### [DATASET EXTRACT]
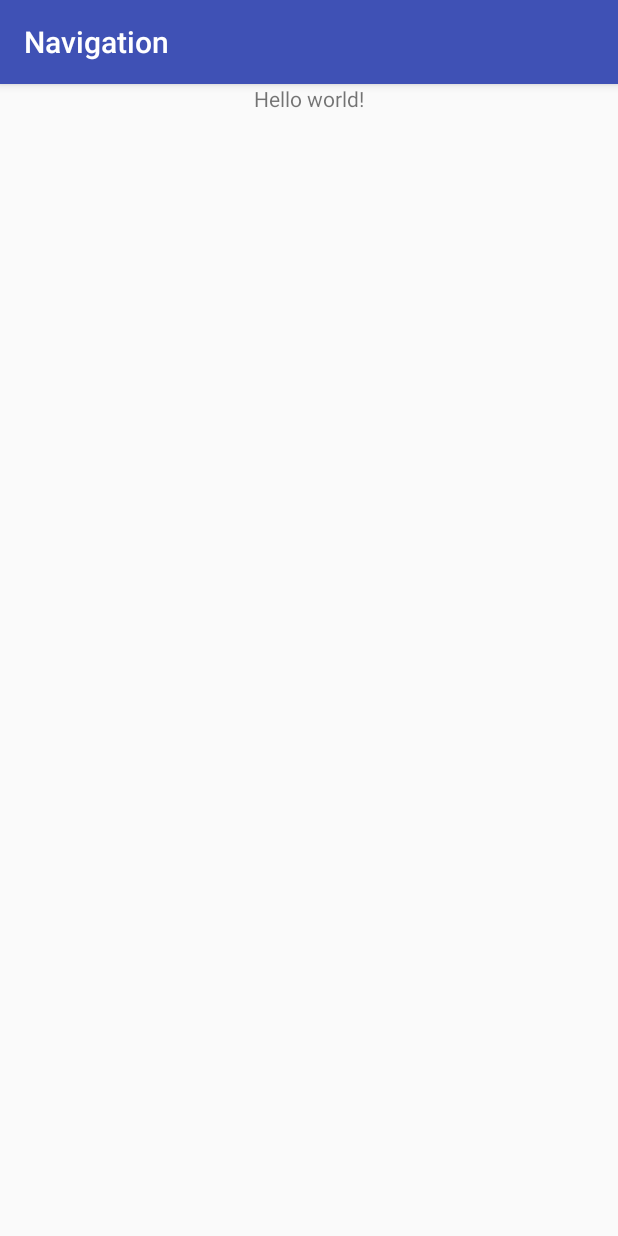
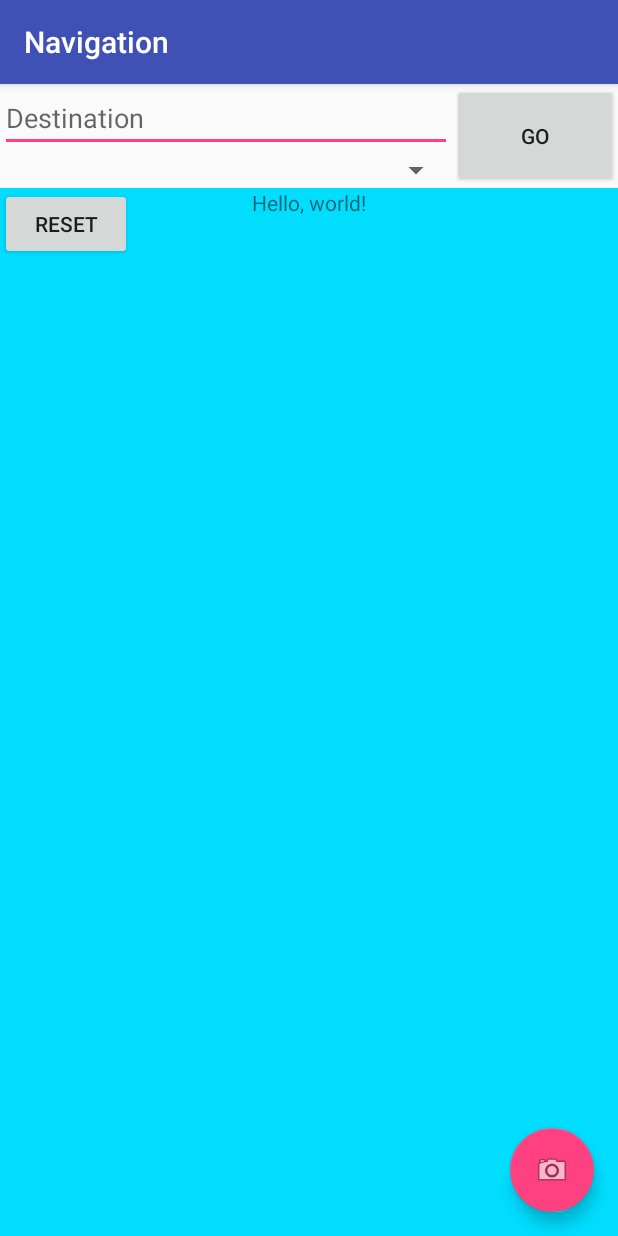
Before and after one commit to zhumo/CS65ARNavigator, an Android app: the screen it shows after launch (NavigationActivity), on a phone screen of 412 x 824 dp. Run offline under Robolectric (Android 15) with nearby library versions, the phone set to English and light mode, and no system bars.

Commit message:
navigation view gets the toolbar

```diff
--- a/app/src/main/res/layout/activity_navigation.xml
+++ b/app/src/main/res/layout/activity_navigation.xml
@@ -1,12 +1,79 @@
 <?xml version="1.0" encoding="utf-8"?>
-<LinearLayout xmlns:android="http://schemas.android.com/apk/res/android"
-    android:orientation="vertical" android:layout_width="match_parent"
-    android:layout_height="match_parent">
+<RelativeLayout xmlns:android="http://schemas.android.com/apk/res/android"
+    xmlns:tools="http://schemas.android.com/tools"
+    android:layout_width="match_parent"
+    android:layout_height="match_parent"
+    tools:context="edu.dartmouth.com.arnavigation.MapsActivity">
 
-    <TextView
+    <LinearLayout
+        android:id="@+id/toolbar"
         android:layout_width="match_parent"
+        android:layout_height="match_parent"
+        android:layout_alignParentTop="true"
+        android:orientation="vertical">
+
+        <LinearLayout
+            android:layout_width="match_parent"
+            android:layout_height="wrap_content"
+            android:orientation="horizontal">
+
+            <LinearLayout
+                android:layout_width="wrap_content"
+                android:layout_height="wrap_content"
+                android:orientation="vertical"
+                android:layout_weight="9">
+                <EditText
+                    android:id="@+id/locationSearchText"
+                    android:layout_width="match_parent"
+                    android:layout_height="match_parent"
+                    android:hint="Destination"
+                    android:inputType="textPostalAddress" />
+                <Spinner
+                    android:id="@+id/travelSpinner"
+                    android:layout_width="match_parent"
+                    android:layout_height="wrap_content" />
+            </LinearLayout>
+
+            <Button
+                android:id="@+id/searchButton"
+                android:layout_weight="1"
+                android:layout_width="wrap_content"
+                android:layout_height="match_parent"
+                android:onClick="locationSearchPressed"
+                android:text="Go" />
+        </LinearLayout>
+
+        <RelativeLayout
+            android:layout_width="match_parent"
+            android:layout_height="wrap_content"
+            android:layout_weight="1">
+            <Button
+                android:id="@+id/reset_map_button"
+                android:layout_width="wrap_content"
+                android:layout_height="wrap_content"
+                android:layout_alignParentTop="true"
+                android:layout_alignParentStart="true"
+                android:onClick="resetMapButtonClicked"
+                android:text="reset"/>
+
+            <TextView
+                android:id="@+id/hello_world"
+                android:layout_width="fill_parent"
+                android:layout_height="fill_parent"
+                android:text="Hello, world!"
+                android:background="@android:color/holo_blue_bright"
+                android:textAlignment="center"/>
+        </RelativeLayout>
+    </LinearLayout>
+
+    <android.support.design.widget.FloatingActionButton
+        android:id="@+id/fab"
+        android:layout_width="wrap_content"
         android:layout_height="wrap_content"
-        android:textAlignment="center"
-        android:text="Hello world!" />
-
-</LinearLayout>
+        android:layout_alignParentBottom="true"
+        android:layout_alignParentEnd="true"
+        android:src="@android:drawable/ic_menu_camera"
+        android:scaleType="center"
+        android:onClick="activateCamera"
+        android:layout_margin="@dimen/fab_margin" />
+</RelativeLayout>
```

### [HOW TO COMPLETE THIS TASK]
Report, with a number and no other words, how many lines of the listing contain "LinearLayout".

### [THE COMPLETED TASK]
8